Calvary (2014) / Drama-Comedy
MPAA Rated: R for violent content, sexual references, and language
Running Time: 100 min.
Cast: Brendan Gleeson, Kelly Reilly, Chris O'Dowd, Aiden Gillen, Dylan Moran, Isaach de Bankole, M. Emmet Walsh, Marie-Josee Croze, Domhnall Gleeson, David Wilmot
Director: John Michael McDonagh
Screenplay: John Michael McDonagh
Review published June 26, 2014
John Michael McDonagh (The Guard) scripts and directs this jet black comedy, reuniting with Brendan Gleeson (Edge of Tomorrow, Safe House), whom he worked with in 2011's The Guard, McDonagh's first feature project. Gleeson plays Father James Lavelle, an Irish priest who is threatened in the confessional by one of his flock who claims that he is going to kill him to make a statement regarding his childhood sexual trauma incurred at the hands of another priest. The mysterious man leaves Father James one week to get his affairs in order before he kills him -- on a Sunday! That will send a message for sure, he thinks.
What follows next is Father James going through his familiar motions, while also trying to figure out why the man he suspects he listened to in the confessional would think to do what he claims he will do, turning the film into a mystery of sorts as the priest talks to a variety of people in the small township in order to put all of the pieces together. Over the course of the next few days, the priest makes quite a few discoveries about the bitter underpinnings of the community he serves, and their lack of adherence to the things he has been preaching, apparently to deaf ears.

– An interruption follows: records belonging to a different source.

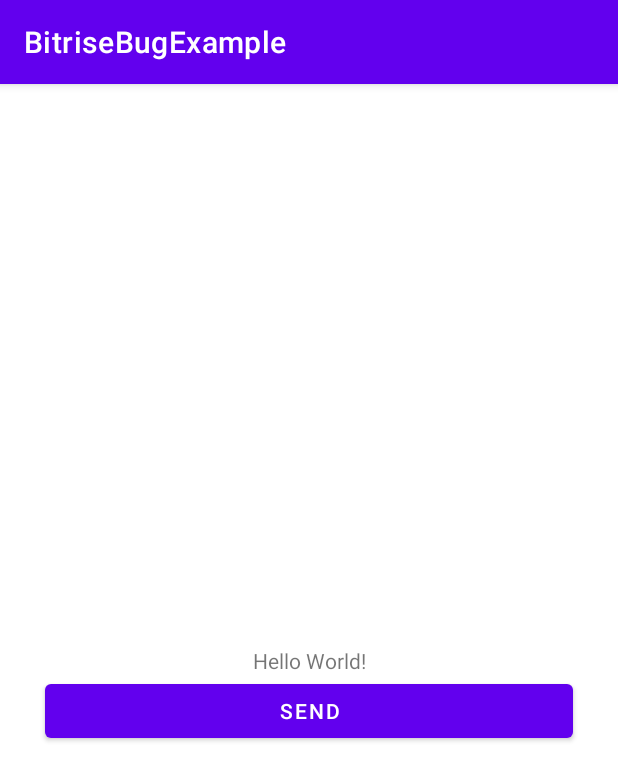
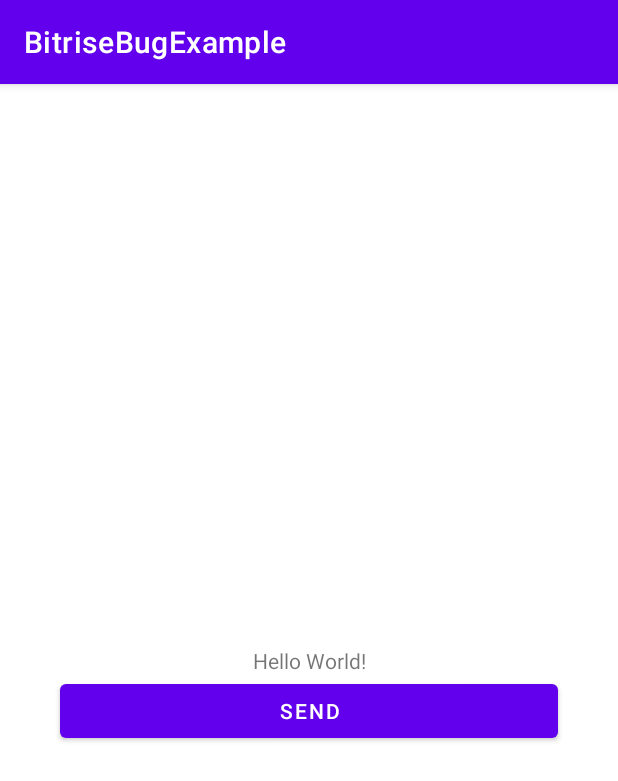
Before and after one commit to wise4rmgod/BitriseBugExample, an Android app: the screen it shows after launch (MainActivity), on a phone screen of 412 x 824 dp. Shown: the top 781 px of the screen. Run offline under Robolectric (Android 15) with nearby library versions, the phone set to English and light mode, and no system bars.

```diff
--- a/app/src/main/res/layout/activity_main.xml
+++ b/app/src/main/res/layout/activity_main.xml
@@ -20,8 +20,8 @@
         android:id="@+id/btn"
         android:layout_width="match_parent"
         android:layout_height="wrap_content"
-        android:layout_marginStart="30dp"
-        android:layout_marginEnd="30dp"
+        android:layout_marginStart="40dp"
+        android:layout_marginEnd="40dp"
         android:text="send"
         app:layout_constraintTop_toBottomOf="@id/textx" />
 
```
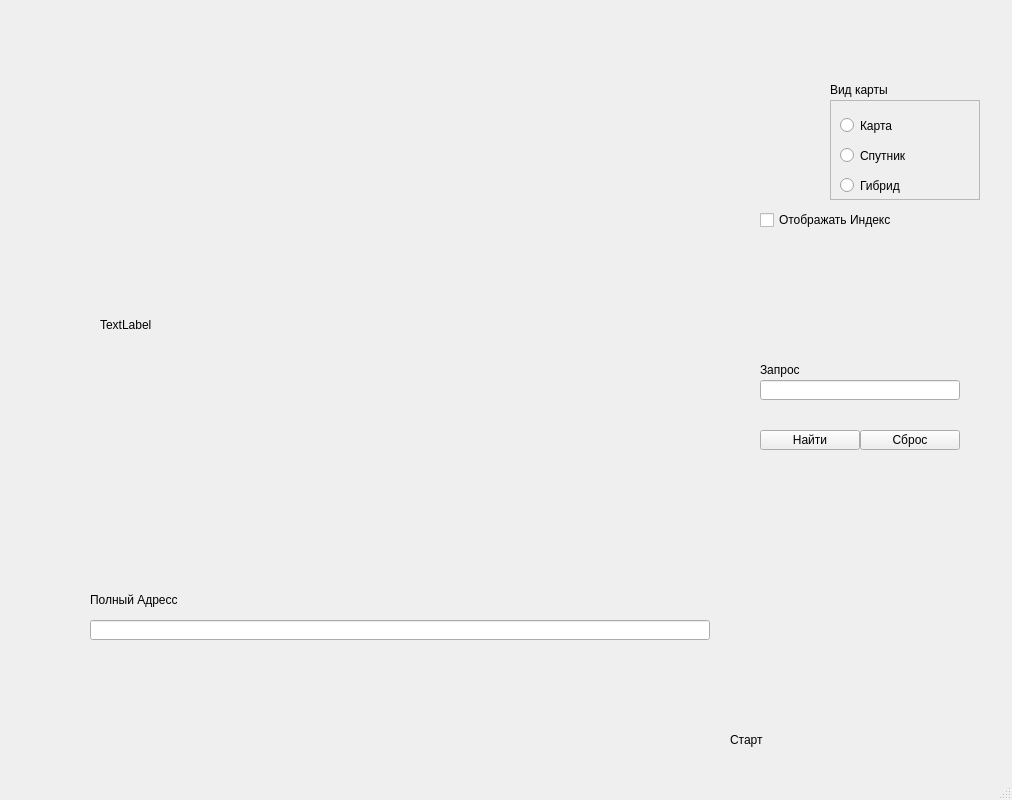
First picture: the form in design.ui, repository smoke-sheep/map_dadada, before the edit.
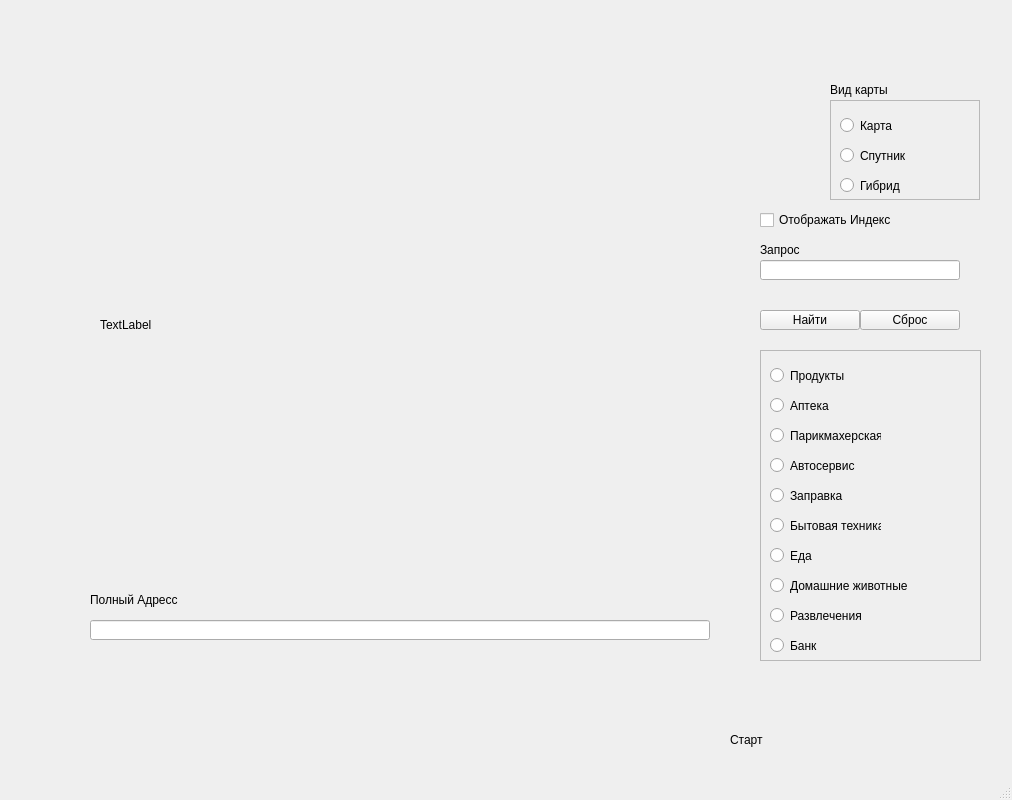
Second picture: the form after the edit.

Diff of the .ui file:
```diff
--- a/design.ui
+++ b/design.ui
@@ -117,7 +117,7 @@
     <property name="geometry">
      <rect>
       <x>760</x>
-      <y>380</y>
+      <y>260</y>
       <width>200</width>
       <height>20</height>
      </rect>
@@ -127,7 +127,7 @@
     <property name="geometry">
      <rect>
       <x>760</x>
-      <y>360</y>
+      <y>240</y>
       <width>50</width>
       <height>20</height>
      </rect>
@@ -140,7 +140,7 @@
     <property name="geometry">
      <rect>
       <x>760</x>
-      <y>430</y>
+      <y>310</y>
       <width>100</width>
       <height>20</height>
      </rect>
@@ -153,7 +153,7 @@
     <property name="geometry">
      <rect>
       <x>860</x>
-      <y>430</y>
+      <y>310</y>
       <width>100</width>
       <height>20</height>
      </rect>
@@ -214,6 +214,152 @@
      <string>Полный Адресс</string>
     </property>
    </widget>
+   <widget class="QFrame" name="frame_3">
+    <property name="geometry">
+     <rect>
+      <x>760</x>
+      <y>350</y>
+      <width>221</width>
+      <height>311</height>
+     </rect>
+    </property>
+    <property name="frameShape">
+     <enum>QFrame::StyledPanel</enum>
+    </property>
+    <property name="frameShadow">
+     <enum>QFrame::Raised</enum>
+    </property>
+    <widget class="QRadioButton" name="radioButton_3">
+     <property name="geometry">
+      <rect>
+       <x>10</x>
+       <y>10</y>
+       <width>111</width>
+       <height>31</height>
+      </rect>
+     </property>
+     <property name="text">
+      <string>Продукты</string>
+     </property>
+    </widget>
+    <widget class="QRadioButton" name="radioButton_4">
+     <property name="geometry">
+      <rect>
+       <x>10</x>
+       <y>40</y>
+       <width>111</width>
+       <height>31</height>
+      </rect>
+     </property>
+     <property name="text">
+      <string>Аптека</string>
+     </property>
+    </widget>
+    <widget class="QRadioButton" name="radioButton_5">
+     <property name="geometry">
+      <rect>
+       <x>10</x>
+       <y>70</y>
+       <width>111</width>
+       <height>31</height>
+      </rect>
+     </property>
+     <property name="text">
+      <string>Парикмахерская</string>
+     </property>
+    </widget>
+    <widget class="QRadioButton" name="radioButton_6">
+     <property name="geometry">
+      <rect>
+       <x>10</x>
+       <y>100</y>
+       <width>111</width>
+       <height>31</height>
+      </rect>
+     </property>
+     <property name="text">
+      <string>Автосервис</string>
+     </property>
+    </widget>
+    <widget class="QRadioButton" name="radioButton_7">
+     <property name="geometry">
+      <rect>
+       <x>10</x>
+       <y>130</y>
+       <width>111</width>
+       <height>31</height>
+      </rect>
+     </property>
+     <property name="text">
+      <string>Заправка</string>
+     </property>
+    </widget>
+    <widget class="QRadioButton" name="radioButton_8">
+     <property name="geometry">
+      <rect>
+       <x>10</x>
+       <y>160</y>
+       <width>111</width>
+       <height>31</height>
+      </rect>
+     </property>
+     <property name="text">
+      <string>Бытовая техника</string>
+     </property>
+    </widget>
+    <widget class="QRadioButton" name="radioButton_9">
+     <property name="geometry">
+      <rect>
+       <x>10</x>
+       <y>190</y>
+       <width>111</width>
+       <height>31</height>
+      </rect>
+     </property>
+     <property name="text">
+      <string>Еда</string>
+     </property>
+    </widget>
+    <widget class="QRadioButton" name="radioButton_10">
+     <property name="geometry">
+      <rect>
+       <x>10</x>
+       <y>220</y>
+       <width>161</width>
+       <height>31</height>
+      </rect>
+     </property>
+     <property name="text">
+      <string>Домашние животные</string>
+     </property>
+    </widget>
+    <widget class="QRadioButton" name="radioButton_11">
+     <property name="geometry">
+      <rect>
+       <x>10</x>
+       <y>250</y>
+       <width>111</width>
+       <height>31</height>
+      </rect>
+     </property>
+     <property name="text">
+      <string>Развлечения</string>
+     </property>
+    </widget>
+    <widget class="QRadioButton" name="radioButton_12">
+     <property name="geometry">
+      <rect>
+       <x>10</x>
+       <y>280</y>
+       <width>111</width>
+       <height>31</height>
+      </rect>
+     </property>
+     <property name="text">
+      <string>Банк</string>
+     </property>
+    </widget>
+   </widget>
   </widget>
   <widget class="QMenuBar" name="menubar">
    <property name="geometry">
```
Left out of the diff: 2 changed lines with no effect on the pictures.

Calvary features a solid collection of character actors, who all support an impeccably delivered performance by Brendan Gleeson, one of the best of his esteemed career. It's not flashy, but it is thoroughly well-rounded, and the most powerful moments are the ones in which we can just read the anguish and emotion in his face, as well as his utter disappointment at the lack of integrity in nearly everyone around him.
The blackness of the comedy slowly but surely morphs into a poignant drama, as each day brings the Father closer to the moment in which is is supposed to meet his demise. There's very little that's funny to be found in the film's darker second half, as Lavelle finds that the threats are certainly not idle, as parts of his life that he holds dear begin to disintegrate. Themes run around about how members of the Church who are doing good works are undermined by the few who have committed unspeakable acts, and how the reputation has eroded to the point where even an innocent conversation with a child has her a parent screaming at her to get away from him. It's a world in which religion seems to be losing its foothold in the community, who have begun to either treat the religious figures in their midst with indifference at best, and hostility at worst.
Though the film is a bit on the vulgar and sometimes violent side, McDonagh excels at pulling out some tender and touching moments amid the rough and tough edges that make up the backbone of the main story. One such thread involves the Father connecting with his suicidal daughter visiting from Dublin, Fiona (Reilly, Heaven is for Real), whom he shows much love and compassion for, despite her attempts to commit sins that may result in her unfortunate demise. He also takes time out to console a stranger who has lost her husband, something that often shakes even devout members of the church out of their faith, but his words carry weight in a moment of need.
McDonagh's film features some truly breathtaking scenery, sumptuously photographed by Larry Smith (Austenland), who draws out every bit of the beauty of rural, seaside Ireland in all of its magnificent glory. The framing of the interiors of the Church, pub, and other darker places brings forth a contemplative mood befitting a tale of reflection on the struggles of life and the growing absence of morals and character in a community that no longer feels attached any more. It's an odd place in which one would think would be full of vice and anger, in stark contrast to such amazing beauty and life, with each rollicking wave unable to wash away the pain and inner turmoil that exists for those who feel they haven't much to live or to strive for.
If there's a main theme that runs throughout Calvary it's that the circle of sin is often unbroken, as one sin causes innocents to commit others, and only in the virtue of forgiveness can the circle finally be broken. As the end of the journey draws near, and as we wonder whether it will be the end of Father James as well, McDonagh's style becomes increasingly more existential, to the point where some interesting Western-genre elements even creep in; its High Noon influence can't be denied. While some will find certain elements of the story to go places they'd rather not have seen it go, Calvary emerges as a robust and daring work that intrigues, infuriates, and inspires in almost equal measure. Plus, Gleeson is commanding to watch no matter what situation he walks into, and even if its just to watch an amazing actor at the peak of his powers, Calvary would be worthy of a recommendation.
©2014 Vince Leo